‘What you just told those three people in your small group ‘in confidence for prayer’ was in fact gossip and it has to stop.’

And we could go on.  Each time, you will be challenging people about difficult things. You will be concerned about the danger of legalism, that they just try to follow some rules. They will be overwhelmed thinking that it is impossible to change…”

I thought it would be useful to pick up on a couple of those statements and explain a bit more about why they are important to discipleship.[1] As soon as we challenge believers about things like dating, sex and relationships, we are going to be accused of “laying down the Law” and if we are challenged on those things then we are going to feel like we are being subject to Legalism.

Here I want to deal with the whole question of dating and sex. Continue reading

Why Marriage is Permanent

In Matthew 19, some people ask Jesus about the circumstances in which divorce is possible. Jesus basically tells them that they’ve got it all wrong. Marriage is not a contract which you can choose to end at a given point and so they shouldn’t be looking for the get out clauses. The only reason when a divorce can come into play is when one party has committed sexual immorality.  In other words, it is only when the person has been unfaithful. In 1 Corinthians 7, Paul gives us a bit more expansion on that when he describes circumstances where an unbelieving partner deserts the marriage. Continue reading

The Numbers Game (part 3): What is the data telling you?

One of the biggest problems with numbers and data is that people (in the church and the world) report and react to data without necessarily understanding it. In fact worse than that I’ve seen people not even try to react to it. Continue reading

The Numbers Game (Part 2): Success or faithfulness

In part 1, we saw the dangers in terms of trying to measure how a church is doing in terms of numerical success. But does that mean that we can’t ever really know how things are going?

Tim Keller is very helpful on this. He starts his book “Center Church” by describing how people often try to measure how they are doing as a church by counting conversions, members etc. He says that: Continue reading

The Numbers Game (Part 1)

“How’s your church doing?” They ask you. “In what particular way?” you respond.  Usually, somewhere in the conversation the question will come down to “How many are attending” and whether or not the church is growing.

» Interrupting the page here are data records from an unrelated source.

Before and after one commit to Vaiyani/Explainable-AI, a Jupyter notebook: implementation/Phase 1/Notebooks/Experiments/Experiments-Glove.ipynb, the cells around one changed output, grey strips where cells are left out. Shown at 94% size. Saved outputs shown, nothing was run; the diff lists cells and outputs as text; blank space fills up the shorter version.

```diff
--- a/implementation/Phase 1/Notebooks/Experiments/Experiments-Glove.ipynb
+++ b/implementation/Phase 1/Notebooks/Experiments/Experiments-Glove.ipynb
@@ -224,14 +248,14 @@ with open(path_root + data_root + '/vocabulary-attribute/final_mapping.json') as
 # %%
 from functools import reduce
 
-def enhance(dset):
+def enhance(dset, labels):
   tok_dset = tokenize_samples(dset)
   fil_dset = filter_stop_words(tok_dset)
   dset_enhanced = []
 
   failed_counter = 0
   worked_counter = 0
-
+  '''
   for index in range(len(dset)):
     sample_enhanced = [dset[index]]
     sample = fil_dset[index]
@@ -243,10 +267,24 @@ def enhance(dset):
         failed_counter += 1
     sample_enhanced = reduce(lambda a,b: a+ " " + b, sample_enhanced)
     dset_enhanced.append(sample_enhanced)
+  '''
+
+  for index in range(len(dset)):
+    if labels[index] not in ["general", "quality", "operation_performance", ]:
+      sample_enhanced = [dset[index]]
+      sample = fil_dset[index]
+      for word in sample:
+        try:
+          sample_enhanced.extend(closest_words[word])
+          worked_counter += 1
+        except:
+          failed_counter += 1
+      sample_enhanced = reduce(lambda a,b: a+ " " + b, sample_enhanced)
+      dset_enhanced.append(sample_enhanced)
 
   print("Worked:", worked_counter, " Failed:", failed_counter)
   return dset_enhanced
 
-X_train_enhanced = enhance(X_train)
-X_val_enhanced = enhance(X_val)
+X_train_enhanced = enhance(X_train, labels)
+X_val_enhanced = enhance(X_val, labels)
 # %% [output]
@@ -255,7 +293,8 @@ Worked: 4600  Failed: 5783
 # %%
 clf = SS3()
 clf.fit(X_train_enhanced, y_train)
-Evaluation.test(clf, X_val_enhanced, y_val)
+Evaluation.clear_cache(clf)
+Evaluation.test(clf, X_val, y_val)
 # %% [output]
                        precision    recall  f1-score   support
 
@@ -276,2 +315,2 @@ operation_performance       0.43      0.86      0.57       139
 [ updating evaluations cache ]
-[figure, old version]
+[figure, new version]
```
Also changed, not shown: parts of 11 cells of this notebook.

Actually, there have been plenty of occasions where I’ve had to say honestly that I don’t know.  You see, even the “numbers” and “growth” question is complex.  I’ve noticed that it is normal for blurbs about speakers and websites to describe churches as “growing” and I can’t remember the last time I saw someone advertise their church as “shrinking” or even “plateauing.” Continue reading

The Female Doctor and a message about gender

So, what do you make about the choice of a female to play the role of Doctor Who?

  1. Couldn’t care less
  2. Delighted -this is the change the show has been crying out for to bring it fully into the 21st Century
  3. Disgusted – this is ruining a great show.

All three of those viewpoints have been expressed since the announcement. Indeed, given that a female regeneration has been the worst kept secret for a while, the delight and outrage in equal measure has been going on for much longer. Continue reading